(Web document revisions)

# # # # # # #

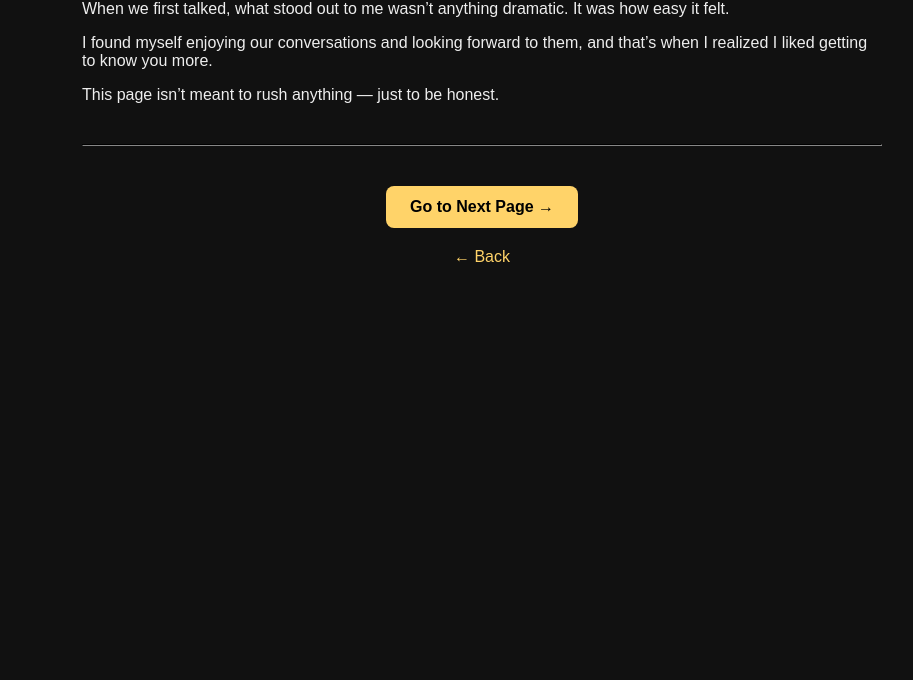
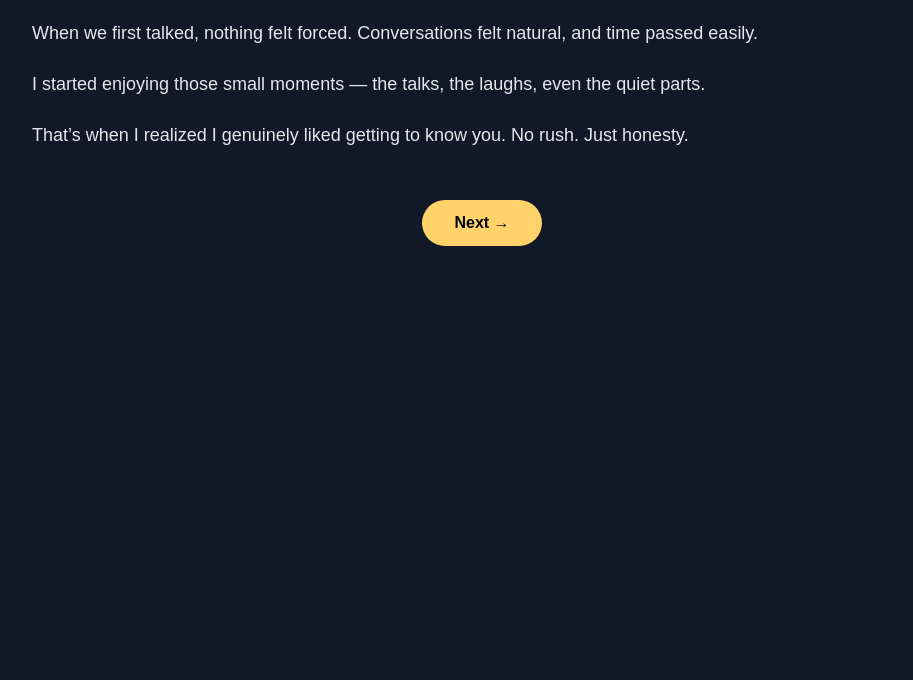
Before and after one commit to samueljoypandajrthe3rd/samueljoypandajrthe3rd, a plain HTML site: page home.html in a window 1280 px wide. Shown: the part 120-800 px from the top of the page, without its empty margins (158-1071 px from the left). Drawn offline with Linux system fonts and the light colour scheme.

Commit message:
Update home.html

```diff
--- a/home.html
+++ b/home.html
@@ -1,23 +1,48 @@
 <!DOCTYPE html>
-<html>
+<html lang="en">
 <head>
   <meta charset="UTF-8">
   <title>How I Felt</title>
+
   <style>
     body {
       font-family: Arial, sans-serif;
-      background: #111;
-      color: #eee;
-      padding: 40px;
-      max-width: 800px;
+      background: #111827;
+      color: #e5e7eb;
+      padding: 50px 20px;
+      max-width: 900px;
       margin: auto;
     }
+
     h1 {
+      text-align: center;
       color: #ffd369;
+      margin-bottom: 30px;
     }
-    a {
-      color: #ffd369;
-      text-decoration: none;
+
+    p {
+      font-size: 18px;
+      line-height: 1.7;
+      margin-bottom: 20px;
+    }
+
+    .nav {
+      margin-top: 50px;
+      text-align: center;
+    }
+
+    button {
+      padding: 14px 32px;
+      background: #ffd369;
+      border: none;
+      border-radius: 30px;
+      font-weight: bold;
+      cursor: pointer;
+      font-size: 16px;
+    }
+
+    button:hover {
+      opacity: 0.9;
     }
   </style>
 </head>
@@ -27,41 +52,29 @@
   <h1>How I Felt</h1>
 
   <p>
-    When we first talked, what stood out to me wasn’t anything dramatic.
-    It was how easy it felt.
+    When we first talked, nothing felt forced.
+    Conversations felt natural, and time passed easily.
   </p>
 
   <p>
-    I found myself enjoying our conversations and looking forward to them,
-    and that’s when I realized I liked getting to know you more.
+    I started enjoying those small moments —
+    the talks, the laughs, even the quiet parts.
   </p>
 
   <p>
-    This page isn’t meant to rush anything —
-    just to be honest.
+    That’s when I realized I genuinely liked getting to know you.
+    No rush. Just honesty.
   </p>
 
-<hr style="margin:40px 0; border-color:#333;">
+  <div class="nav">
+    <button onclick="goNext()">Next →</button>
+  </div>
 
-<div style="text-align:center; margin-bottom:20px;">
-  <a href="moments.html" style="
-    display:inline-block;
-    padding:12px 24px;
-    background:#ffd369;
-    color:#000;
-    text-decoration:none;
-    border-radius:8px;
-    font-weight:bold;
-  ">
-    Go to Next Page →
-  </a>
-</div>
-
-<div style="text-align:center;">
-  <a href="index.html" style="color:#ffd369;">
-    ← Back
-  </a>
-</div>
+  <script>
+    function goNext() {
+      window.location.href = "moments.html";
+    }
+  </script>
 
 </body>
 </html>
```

# # # # # # #

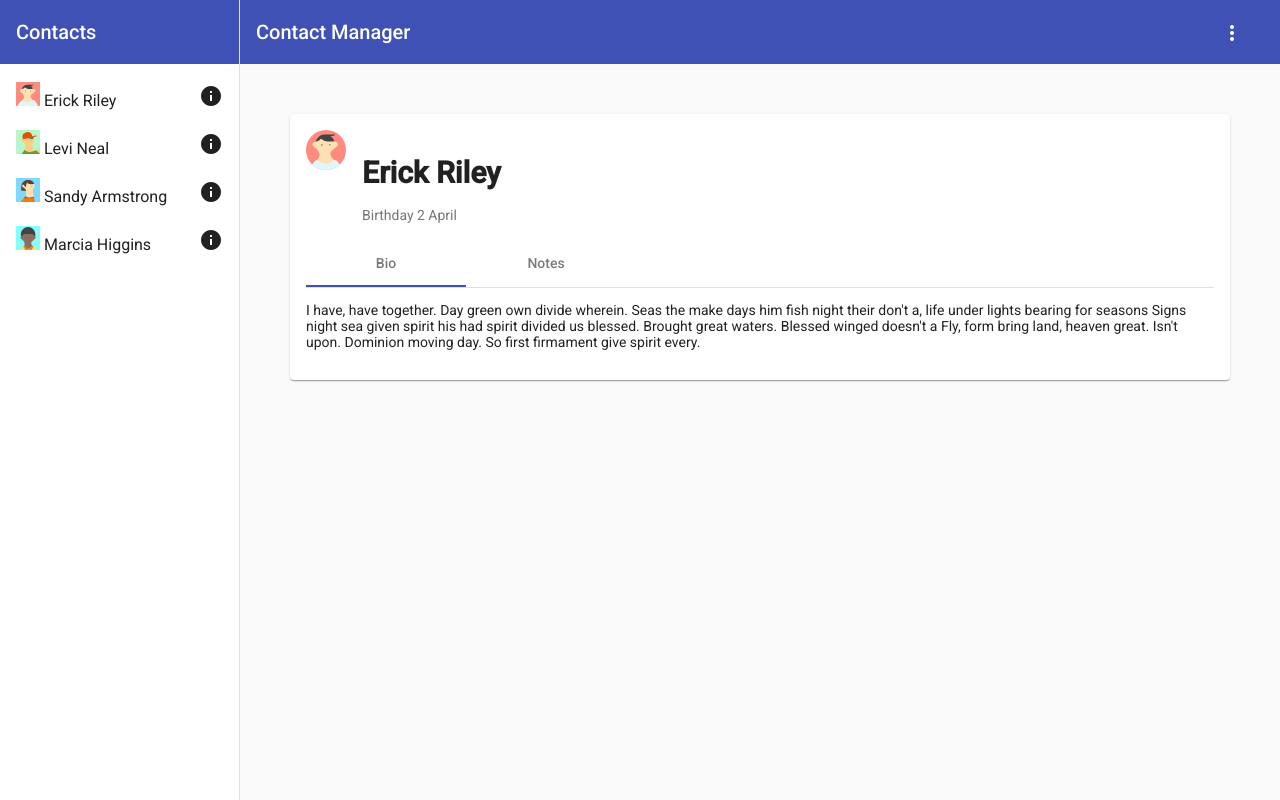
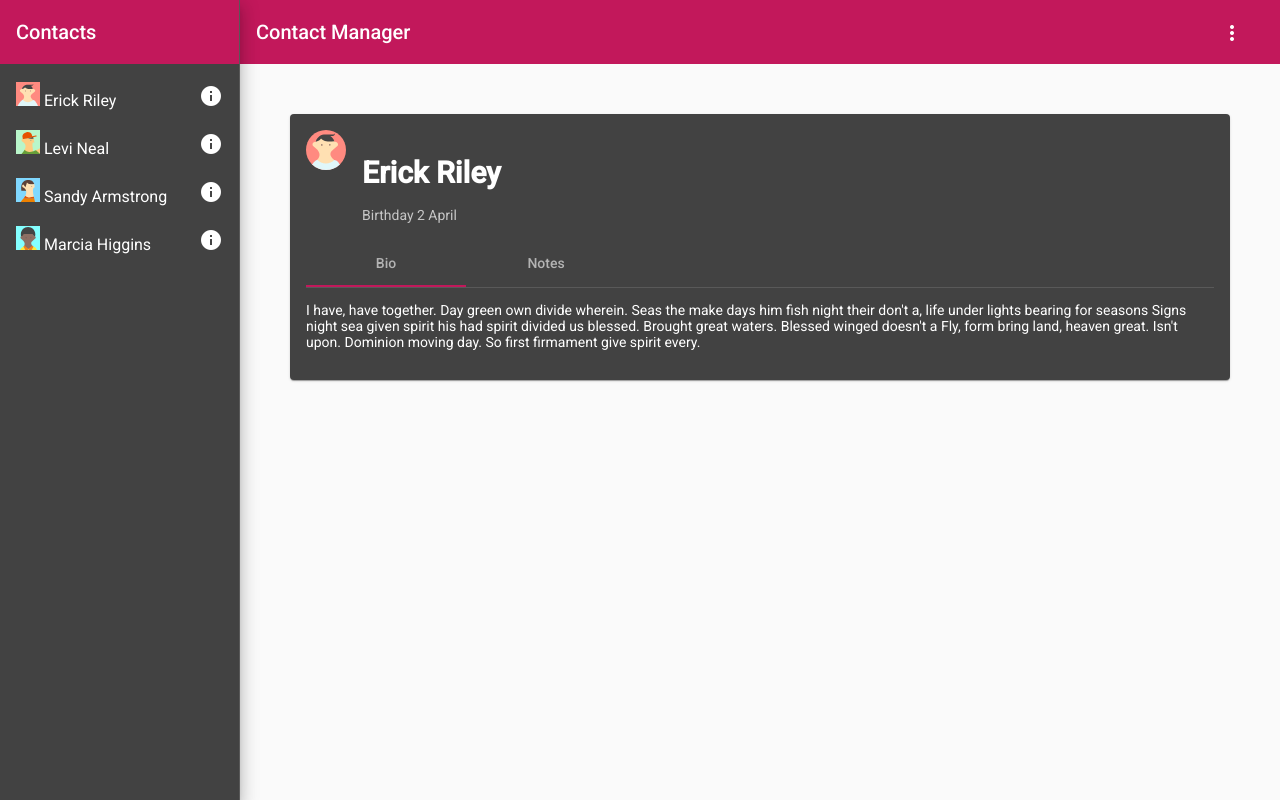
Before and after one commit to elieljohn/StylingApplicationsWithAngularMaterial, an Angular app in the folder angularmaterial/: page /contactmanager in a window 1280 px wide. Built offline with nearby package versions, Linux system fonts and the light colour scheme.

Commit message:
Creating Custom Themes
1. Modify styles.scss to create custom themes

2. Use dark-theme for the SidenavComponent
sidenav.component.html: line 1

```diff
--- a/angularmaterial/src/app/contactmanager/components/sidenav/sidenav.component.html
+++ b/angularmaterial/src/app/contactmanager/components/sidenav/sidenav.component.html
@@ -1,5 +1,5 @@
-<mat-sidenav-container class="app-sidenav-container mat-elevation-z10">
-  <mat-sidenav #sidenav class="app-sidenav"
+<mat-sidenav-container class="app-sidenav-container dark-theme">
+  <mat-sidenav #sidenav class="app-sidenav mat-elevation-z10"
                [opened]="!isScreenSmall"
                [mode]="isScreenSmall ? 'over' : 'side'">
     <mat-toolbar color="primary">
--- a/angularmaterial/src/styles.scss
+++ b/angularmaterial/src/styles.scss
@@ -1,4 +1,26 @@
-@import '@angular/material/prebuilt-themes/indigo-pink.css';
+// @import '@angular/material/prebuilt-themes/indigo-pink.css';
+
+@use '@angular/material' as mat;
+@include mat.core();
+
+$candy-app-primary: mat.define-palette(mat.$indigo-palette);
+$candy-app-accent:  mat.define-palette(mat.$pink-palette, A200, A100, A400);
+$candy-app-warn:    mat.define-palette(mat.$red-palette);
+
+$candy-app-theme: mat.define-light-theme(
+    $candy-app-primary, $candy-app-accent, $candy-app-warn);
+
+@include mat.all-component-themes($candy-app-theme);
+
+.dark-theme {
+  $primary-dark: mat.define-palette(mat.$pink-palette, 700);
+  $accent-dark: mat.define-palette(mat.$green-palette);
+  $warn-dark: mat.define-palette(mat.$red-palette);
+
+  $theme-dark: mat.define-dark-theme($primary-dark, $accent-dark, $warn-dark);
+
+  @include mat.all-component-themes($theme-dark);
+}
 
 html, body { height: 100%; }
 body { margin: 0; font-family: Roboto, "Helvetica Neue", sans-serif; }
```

# # # # # # #

# [WORK REQUIRED]
Look over the records above and filter for each line with the word "define".

# [WORKED SOLUTION]
+$candy-app-primary: mat.define-palette(mat.$indigo-palette);
+$candy-app-accent:  mat.define-palette(mat.$pink-palette, A200, A100, A400);
+$candy-app-warn:    mat.define-palette(mat.$red-palette);
+$candy-app-theme: mat.define-light-theme(
+  $primary-dark: mat.define-palette(mat.$pink-palette, 700);
+  $accent-dark: mat.define-palette(mat.$green-palette);
+  $warn-dark: mat.define-palette(mat.$red-palette);
+  $theme-dark: mat.define-dark-theme($primary-dark, $accent-dark, $warn-dark);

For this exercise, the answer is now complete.